Civic institutions, like public education, were required to sanctify this policy, while “security” bureaucracies were established to ensure the citizenry conformed to the state ideology. Secret services, both public and private, were likewise established to promote the expansion of private American economic interests overseas.

It takes a book to explain the economic foundations of the war on drugs, and the reasons behind the regulation of the medical, pharmaceutical and drug manufacturers industries. Suffice it to say that by 1943, the nations of the “free world” were relying on America for their opium derivatives, under the guardianship of Harry Anslinger, the Commissioner of the Federal Bureau of Narcotics (FBN).

Narcotic drugs are a strategic resource, and when Anslinger learned that Peru had built a cocaine factory, he and the Board of Economic Warfare confiscated its product before it could be sold to Germany or Japan.
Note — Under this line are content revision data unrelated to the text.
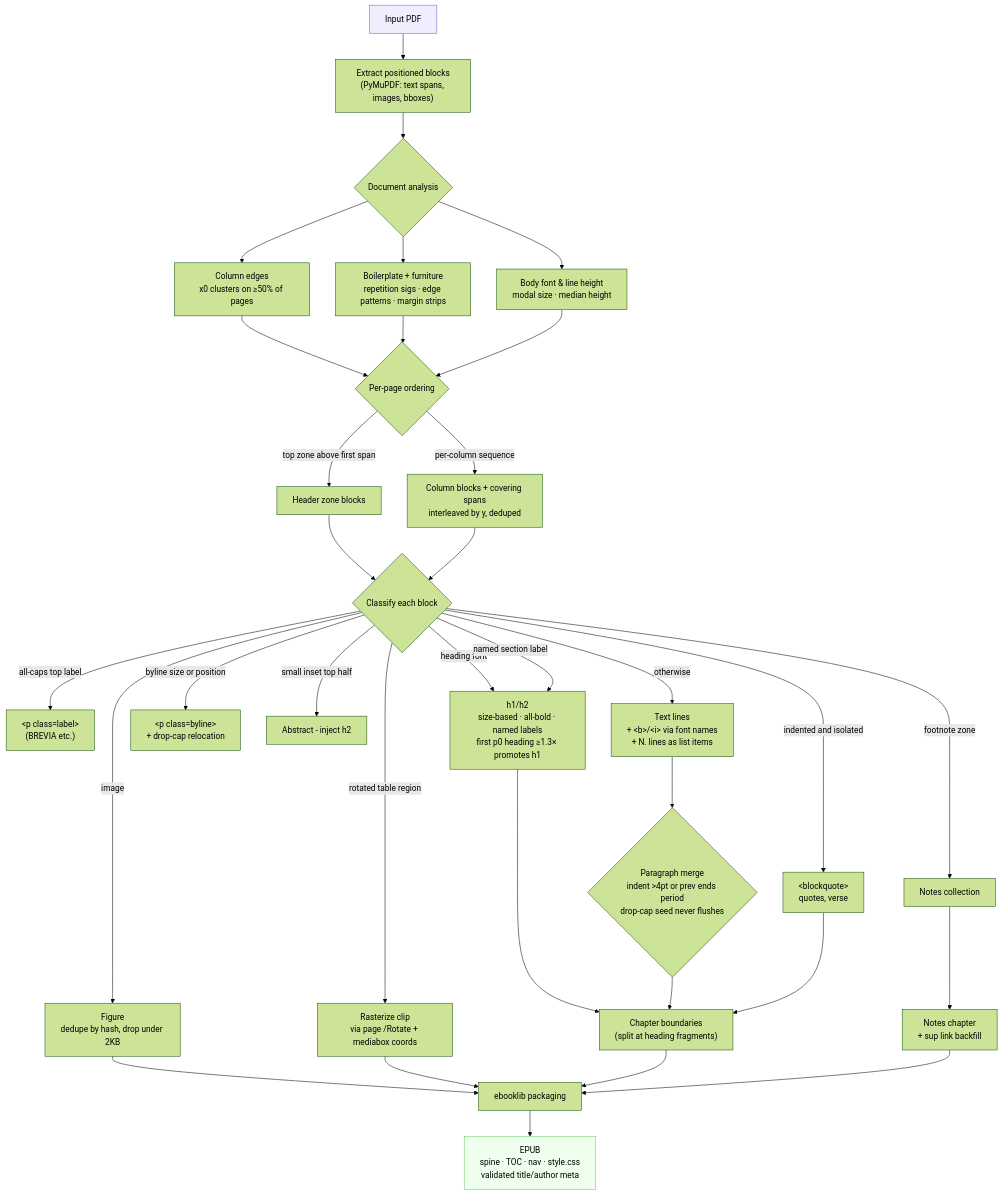
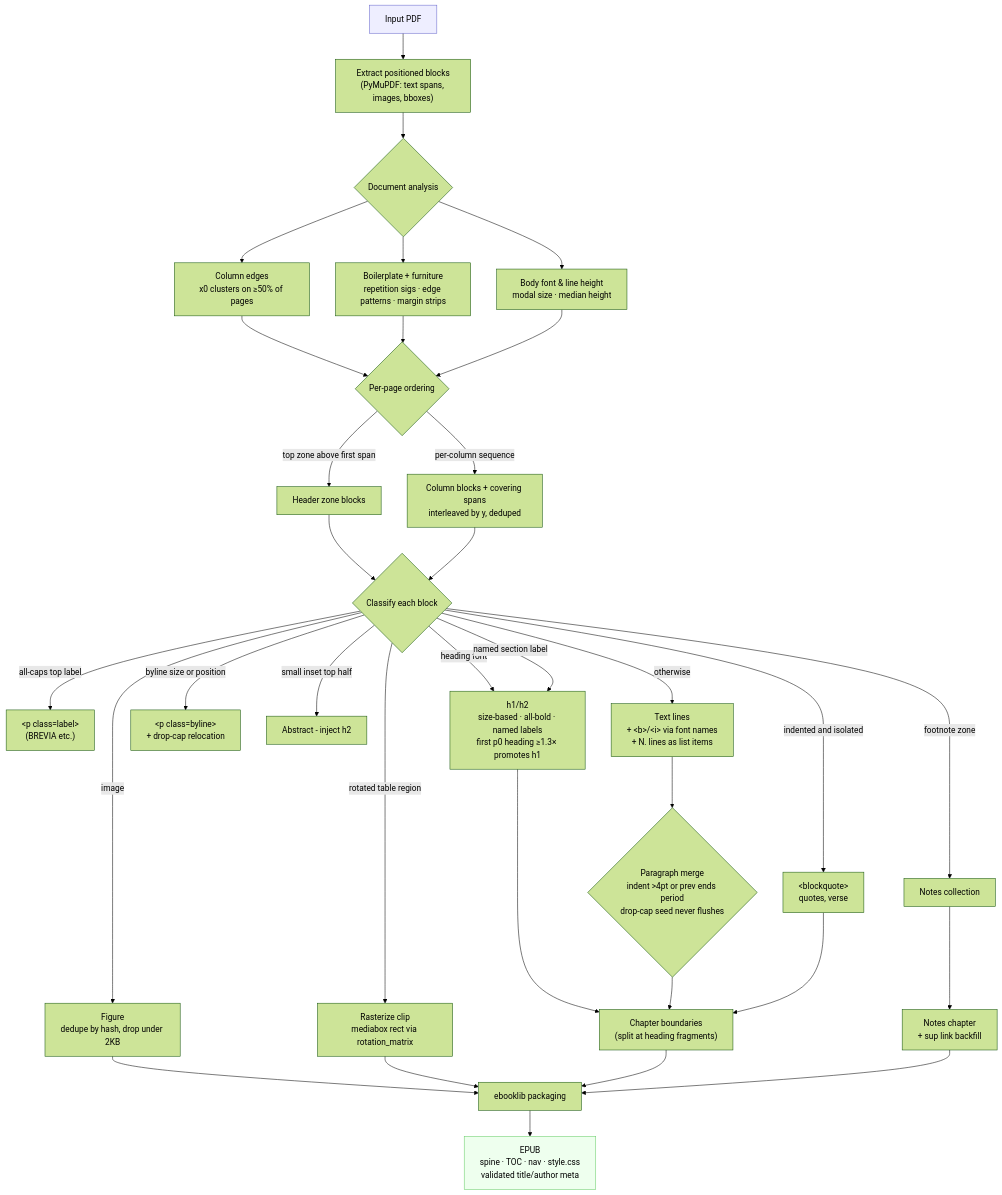
The diagram in docs/pipeline.md (adzkar/exegesis), drawn with Mermaid (forest theme) before and after one commit. The commit also changed other lines of this file and 1 other file, not shown here.

Commit message:
Docs: clip mapped mediabox to displayed space via page.rotation_matrix
Generated with [Devin](https://devin.ai)

````diff
--- a/docs/pipeline.md
+++ b/docs/pipeline.md
@@ -5,40 +5,40 @@
 ```mermaid
 flowchart TD
     A[Input PDF] --> B["Extract positioned blocks<br/>(PyMuPDF: text spans, images, bboxes)"]
     B --> C{Document analysis}
 
     C --> D["Column edges<br/>x0 clusters on ≥50% of pages"]
     C --> E["Boilerplate + furniture<br/>repetition sigs · edge patterns · margin strips"]
     C --> F["Body font &amp; line height<br/>modal size · median height"]
 
     D & E & F --> G{Per-page ordering}
     G -->|top zone above first span| H["Header zone blocks"]
     G -->|per-column sequence| I["Column blocks + covering spans<br/>interleaved by y, deduped"]
 
     H & I --> J{Classify each block}
 
     J -->|image| K["Figure<br/>dedupe by hash, drop under 2KB"]
     J -->|footnote zone| L["Notes collection"]
-    J -->|rotated table region| K2["Rasterize clip<br/>via page /Rotate + mediabox coords"]
+    J -->|rotated table region| K2["Rasterize clip<br/>mediabox rect via rotation_matrix"]
     J -->|all-caps top label| M["&lt;p class=label&gt;<br/>(BREVIA etc.)"]
     J -->|heading font| N["h1/h2<br/>size-based · all-bold · named labels<br/>first p0 heading ≥1.3× promotes h1"]
     J -->|named section label| N
     J -->|byline size or position| O["&lt;p class=byline&gt;<br/>+ drop-cap relocation"]
     J -->|small inset top half| P["Abstract - inject h2"]
     J -->|indented and isolated| Q2["&lt;blockquote&gt;<br/>quotes, verse"]
     J -->|otherwise| Q["Text lines<br/>+ &lt;b&gt;/&lt;i&gt; via font names<br/>+ N. lines as list items"]
 
     Q --> R{"Paragraph merge<br/>indent &gt;4pt or prev ends period<br/>drop-cap seed never flushes"}
     N --> S["Chapter boundaries<br/>(split at heading fragments)"]
     R --> S
     Q2 --> S
     L --> T["Notes chapter<br/>+ sup link backfill"]
     K --> U[ebooklib packaging]
     K2 --> U
     S --> U
     T --> U
     U --> V["EPUB<br/>spine · TOC · nav · style.css<br/>validated title/author meta"]
 
     style A fill:#eef,stroke:#66c
     style V fill:#efe,stroke:#6c6
 ```
````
In another instance, Anslinger and his counterpart at the State Department prevented a drug manufacturer in Argentina from selling drugs to Germany.

At the same time, according to Douglas Clark Kinder and William O. Walker III in their article, “Stable Force In a Storm: Harry J. Anslinger and United States Narcotic Policy, 1930-1962,” Anslinger permitted “an American company to ship drugs to Southeast Asia despite receiving intelligence reports that French authorities were permitting opiate smuggling into China and collaborating with Japanese drug traffickers.”

Federal drug law enforcement’s relationship with the espionage establishment matured with the creation of CIA’s predecessor organization, the Office of Strategic Services. Prior to the Second World War, the FBN was the government agency most adept at conducting covert operations at home and abroad. As a result, OSS chief William Donovan asked Anslinger to provide seasoned FBN agents to help organize the OSS and train its agents to work undercover, avoid security forces in hostile nations, manage agent networks, and engage in sabotage and subversion.

The relationship expanded during the war, when FBN executives and agents worked with OSS scientists in domestic “truth drug” experiments involving marijuana. The “extra-legal” nature of the relationship continued after the war: when the CIA decided to test LSD on unsuspecting American citizens, FBN agents were chosen to operate the safe houses where the experiments were conducted.

The relationship was formalized overseas in 1951, when Agent Charlie Siragusa opened an office in Rome and began to develop the FBN’s foreign operations. In the 1950s, FBN agents posted overseas spent half their time doing “favors” for the CIA, such as investigating diversions of strategic materials behind the Iron Curtain. A handful of FBN agents were actually recruited into the CIA while maintaining their FBN credentials as cover.

Officially, FBN agents set limits. Siragusa, for example, claimed to object when the CIA asked him to mount a “controlled delivery” into the U.S. as a way of identifying the American members of a smuggling ring with Communist affiliations.

As Siragusa said, “The FBN could never knowingly allow two pounds of heroin to be delivered into the United States and be pushed to Mafia customers in the New York City area, even if in the long run we could seize a bigger haul.”1

And in 1960, when the CIA asked him to recruit assassins from his stable of underworld contacts, Siragusa again claimed to have refused. But drug traffickers, including, most prominently, Santo Trafficante Jr., were soon participating in CIA attempts to assassinate Fidel Castro.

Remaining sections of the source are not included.